The String Academy is fortunate that the overhead is extremely low (the yearly rental of space at UWM is minimal). The budget was arranged to bal­ance itself if all students were paying full tuition. Unfortunately, this denies many gifted young people without sufficient resources opportunities for professional study. We had developed an inner-eity program at the Wisconsin Conservatory of Music, and we were determined to continue this program when wemoved. Hence,our15percent shortfall is our scholarship fund.
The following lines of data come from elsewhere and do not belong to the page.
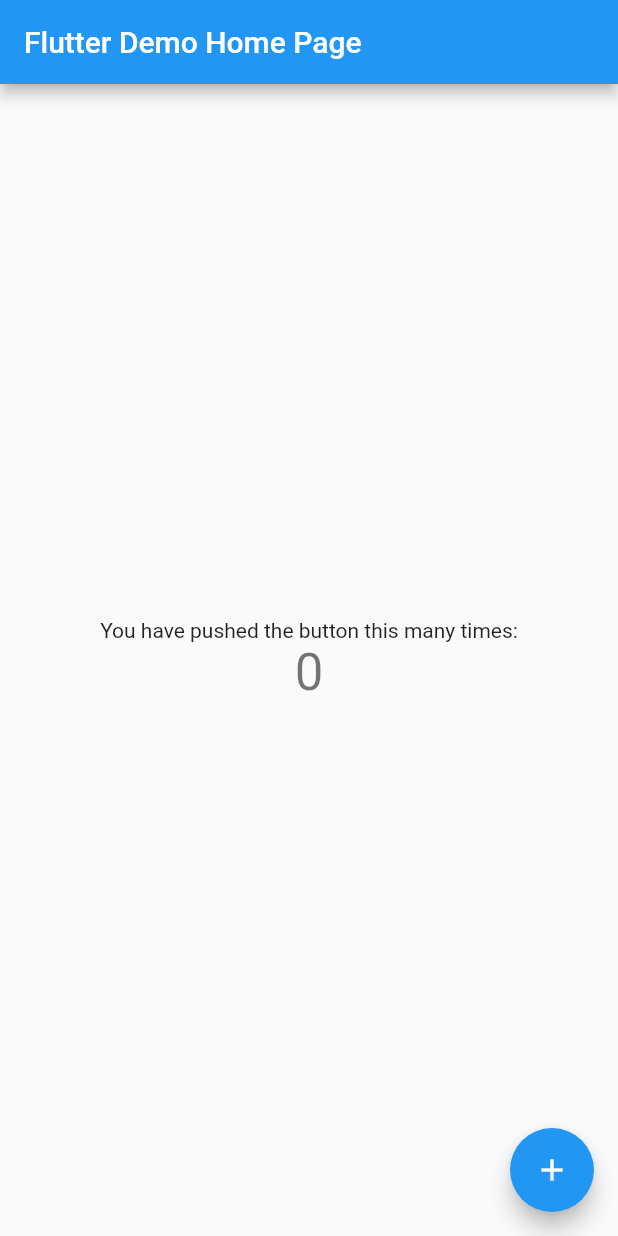
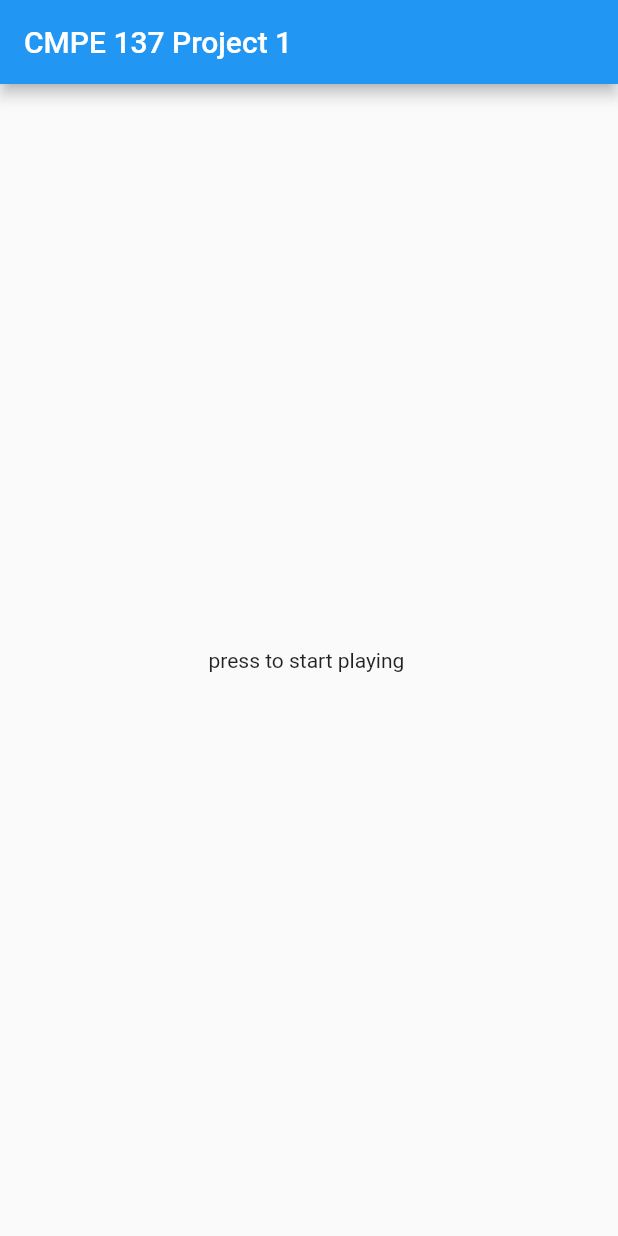
Before and after one commit to hoangmatthew1999/cmpe-137-project, a Flutter app: the screen it shows after launch, on a phone screen of 412 x 824 dp. Run offline on Flutter 3.47's test engine with Material 2 defaults, Android fonts, the phone set to English and light mode, and no system bars.

Commit message:
started working on the home page

```diff
--- a/lib/main.dart
+++ b/lib/main.dart
@@ -1,115 +1,14 @@
 import 'package:flutter/material.dart';
 
-void main() {
-  runApp(const MyApp());
-}
-
-class MyApp extends StatelessWidget {
-  const MyApp({super.key});
-
-  // This widget is the root of your application.
-  @override
-  Widget build(BuildContext context) {
-    return MaterialApp(
-      title: 'Flutter Demo',
-      theme: ThemeData(
-        // This is the theme of your application.
-        //
-        // Try running your application with "flutter run". You'll see the
-        // application has a blue toolbar. Then, without quitting the app, try
-        // changing the primarySwatch below to Colors.green and then invoke
-        // "hot reload" (press "r" in the console where you ran "flutter run",
-        // or simply save your changes to "hot reload" in a Flutter IDE).
-        // Notice that the counter didn't reset back to zero; the application
-        // is not restarted.
-        primarySwatch: Colors.blue,
-      ),
-      home: const MyHomePage(title: 'Flutter Demo Home Page'),
-    );
-  }
-}
-
-class MyHomePage extends StatefulWidget {
-  const MyHomePage({super.key, required this.title});
-
-  // This widget is the home page of your application. It is stateful, meaning
-  // that it has a State object (defined below) that contains fields that affect
-  // how it looks.
-
-  // This class is the configuration for the state. It holds the values (in this
-  // case the title) provided by the parent (in this case the App widget) and
-  // used by the build method of the State. Fields in a Widget subclass are
-  // always marked "final".
-
-  final String title;
-
-  @override
-  State<MyHomePage> createState() => _MyHomePageState();
-}
-
-class _MyHomePageState extends State<MyHomePage> {
-  int _counter = 0;
-
-  void _incrementCounter() {
-    setState(() {
-      // This call to setState tells the Flutter framework that something has
-      // changed in this State, which causes it to rerun the build method below
-      // so that the display can reflect the updated values. If we changed
-      // _counter without calling setState(), then the build method would not be
-      // called again, and so nothing would appear to happen.
-      _counter++;
-    });
-  }
-
-  @override
-  Widget build(BuildContext context) {
-    // This method is rerun every time setState is called, for instance as done
-    // by the _incrementCounter method above.
-    //
-    // The Flutter framework has been optimized to make rerunning build methods
-    // fast, so that you can just rebuild anything that needs updating rather
-    // than having to individually change instances of widgets.
-    return Scaffold(
-      appBar: AppBar(
-        // Here we take the value from the MyHomePage object that was created by
-        // the App.build method, and use it to set our appbar title.
-        title: Text(widget.title),
+void main() => runApp
+(
+  MaterialApp(
+    home: Scaffold(appBar: AppBar(
+      title: Text("CMPE 137 Project 1"),
       ),
       body: Center(
-        // Center is a layout widget. It takes a single child and positions it
-        // in the middle of the parent.
-        child: Column(
-          // Column is also a layout widget. It takes a list of children and
-          // arranges them vertically. By default, it sizes itself to fit its
-          // children horizontally, and tries to be as tall as its parent.
-          //
-          // Invoke "debug painting" (press "p" in the console, choose the
-          // "Toggle Debug Paint" action from the Flutter Inspector in Android
-          // Studio, or the "Toggle Debug Paint" command in Visual Studio Code)
-          // to see the wireframe for each widget.
-          //
-          // Column has various properties to control how it sizes itself and
-          // how it positions its children. Here we use mainAxisAlignment to
-          // center the children vertically; the main axis here is the vertical
-          // axis because Columns are vertical (the cross axis would be
-          // horizontal).
-          mainAxisAlignment: MainAxisAlignment.center,
-          children: <Widget>[
-            const Text(
-              'You have pushed the button this many times:',
-            ),
-            Text(
-              '$_counter',
-              style: Theme.of(context).textTheme.headlineMedium,
-            ),
-          ],
+        child: Text("press to start playing ")
         ),
-      ),
-      floatingActionButton: FloatingActionButton(
-        onPressed: _incrementCounter,
-        tooltip: 'Increment',
-        child: const Icon(Icons.add),
-      ), // This trailing comma makes auto-formatting nicer for build methods.
-    );
-  }
-}
+      )
+    )
+);
```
The question became, How do you fund-raise? We divided our efforts into three categories: grants, private sponsors, and Parent’s Organization fund ­raising. Many hours were spent in Marquette University’s Foundation Library trying to understand how grants work and how to write for them. The library produces a book every year entitled Foundations in Wisconsin. This book became and still is my constant companion. It became evident after a the young students perform. With the help of the board, many noon concerts were arranged at my home for poten­tial grant donors and private sponsors. These people often were very moved by the performances and impressed with the level of musicianship. After the short concert, lunch was served (cooking is my second passion) and the merits of the String Academy were dis­cussed. The luncheons ended with promises of support and with a list of more people to contact who might be willing to support scholarships.

The Parent’s Organization orches­trated a spring flower sale. The String Academy makes an arrangement with a nursery and receives40percentofthe profit on sales of impatiens, petunias, and other such flowers. This year the students sold $18,000-worth of flowers by going door to door and by parents selling flowers to their colleagues at work. Also, a scholarship benefit con­cert was given in May (see sidebar).

Thoughts for the Future

Our goals for the future are to continue to develop an environment where both students and teachers can realize their full potentials. We would like to expand the Inner-city Program, offer scholarships for summer study at music festivals,expand our curriculum, and increase faculty salaries to reward teachers who have   devoted their careers to working with children.

If I had known what I know now, would I have embarked on this adven­ture? The answer is a resounding yes. The String Academy became a chal­lenge that consumed all of my creative energy, and I promised myself that it would succeed. After two semesters, more than70concerts have been  given, students have won competitions and have performed (and will be performing) with the Milwaukee Symphony, more than 25 school demonstrations have been given, and our 13 high school seniors were all accepted into universities, many pursuing music at major music schools. More important, the musical growth and high level of performance of the students has been reward enough. Creating a professional music school is a worthwhile addition to the commu­nity, enhancing the lives of the young stu­dents, their families, and all who come in touch with their music making.